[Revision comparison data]
◆ ◆ ◆ ◆ ◆

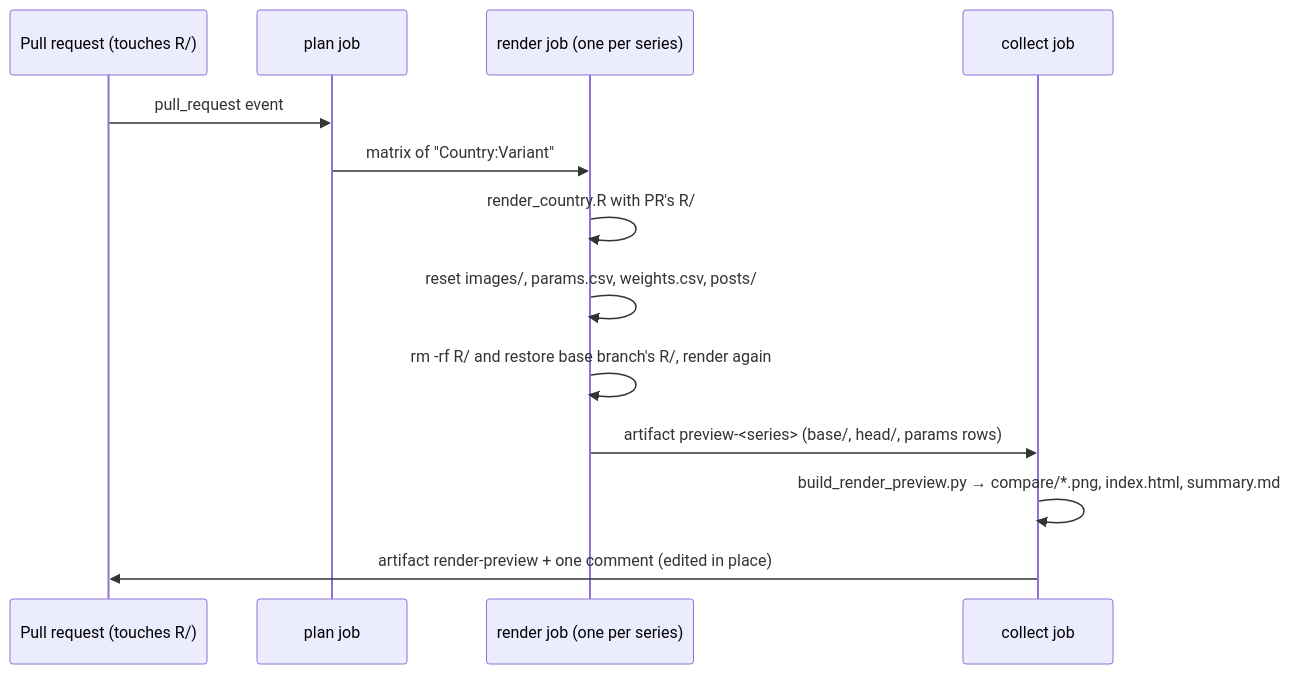
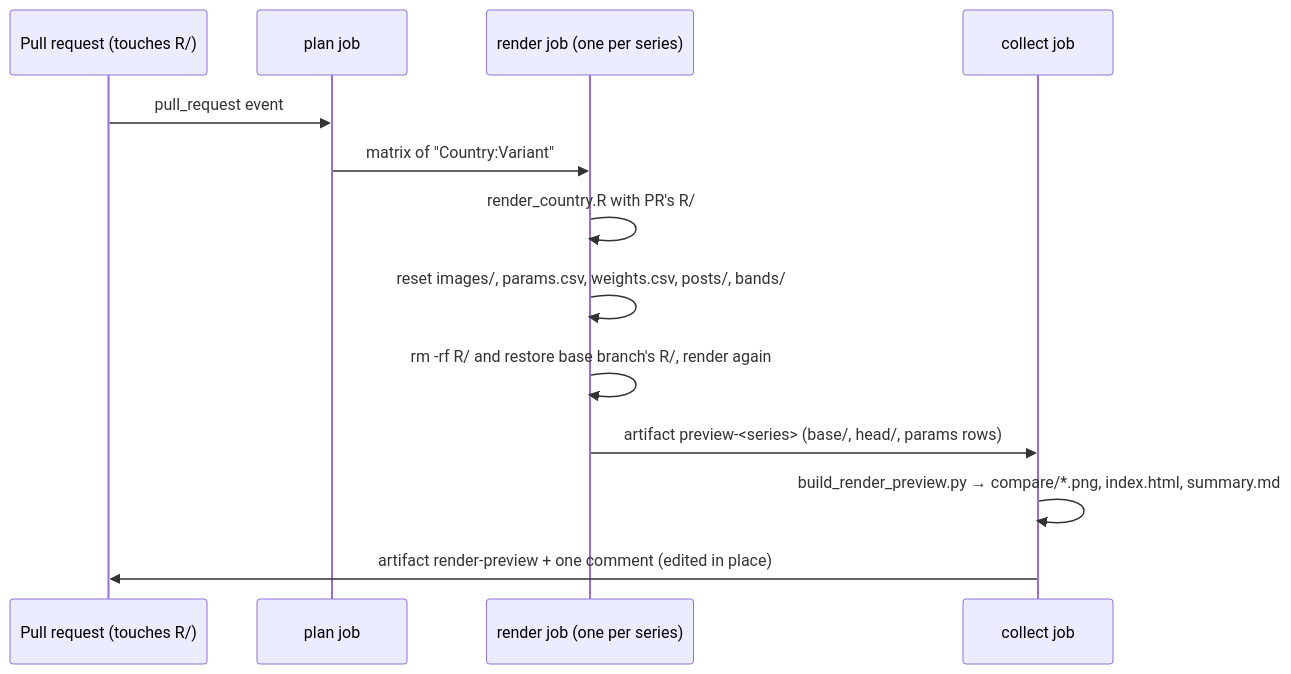
One commit to LeRaffl/LeRaffl-Gallery changed diagram 26 of 26 in docs/architecture/05-flows.md. Above: the diagram before and after it, drawn with Mermaid. The commit also changed other lines of this file and 19 other files, not shown here.

````diff
--- a/docs/architecture/05-flows.md
+++ b/docs/architecture/05-flows.md
@@ -1409,15 +1410,15 @@
 ```mermaid
 sequenceDiagram
     participant PR as Pull request (touches R/)
     participant Plan as plan job
     participant R as render job (one per series)
     participant C as collect job
     PR->>Plan: pull_request event
     Plan->>R: matrix of "Country:Variant"
     R->>R: render_country.R with PR's R/
-    R->>R: reset images/, params.csv, weights.csv, posts/
+    R->>R: reset images/, params.csv, weights.csv, posts/, bands/
     R->>R: rm -rf R/ and restore base branch's R/, render again
     R->>C: artifact preview-<series> (base/, head/, params rows)
     C->>C: build_render_preview.py → compare/*.png, index.html, summary.md
     C->>PR: artifact render-preview + one comment (edited in place)
 ```
````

◆ ◆ ◆ ◆ ◆

▸ **Required action**:
Excluding every picture, write out each record word for word.

▸ **Your solution**:
One commit to LeRaffl/LeRaffl-Gallery changed diagram 26 of 26 in docs/architecture/05-flows.md. Above: the diagram before and after it, drawn with Mermaid. The commit also changed other lines of this file and 19 other files, not shown here.

````diff
--- a/docs/architecture/05-flows.md
+++ b/docs/architecture/05-flows.md
@@ -1409,15 +1410,15 @@
 ```mermaid
 sequenceDiagram
     participant PR as Pull request (touches R/)
     participant Plan as plan job
     participant R as render job (one per series)
     participant C as collect job
     PR->>Plan: pull_request event
     Plan->>R: matrix of "Country:Variant"
     R->>R: render_country.R with PR's R/
-    R->>R: reset images/, params.csv, weights.csv, posts/
+    R->>R: reset images/, params.csv, weights.csv, posts/, bands/
     R->>R: rm -rf R/ and restore base branch's R/, render again
     R->>C: artifact preview-<series> (base/, head/, params rows)
     C->>C: build_render_preview.py → compare/*.png, index.html, summary.md
     C->>PR: artifact render-preview + one comment (edited in place)
 ```
````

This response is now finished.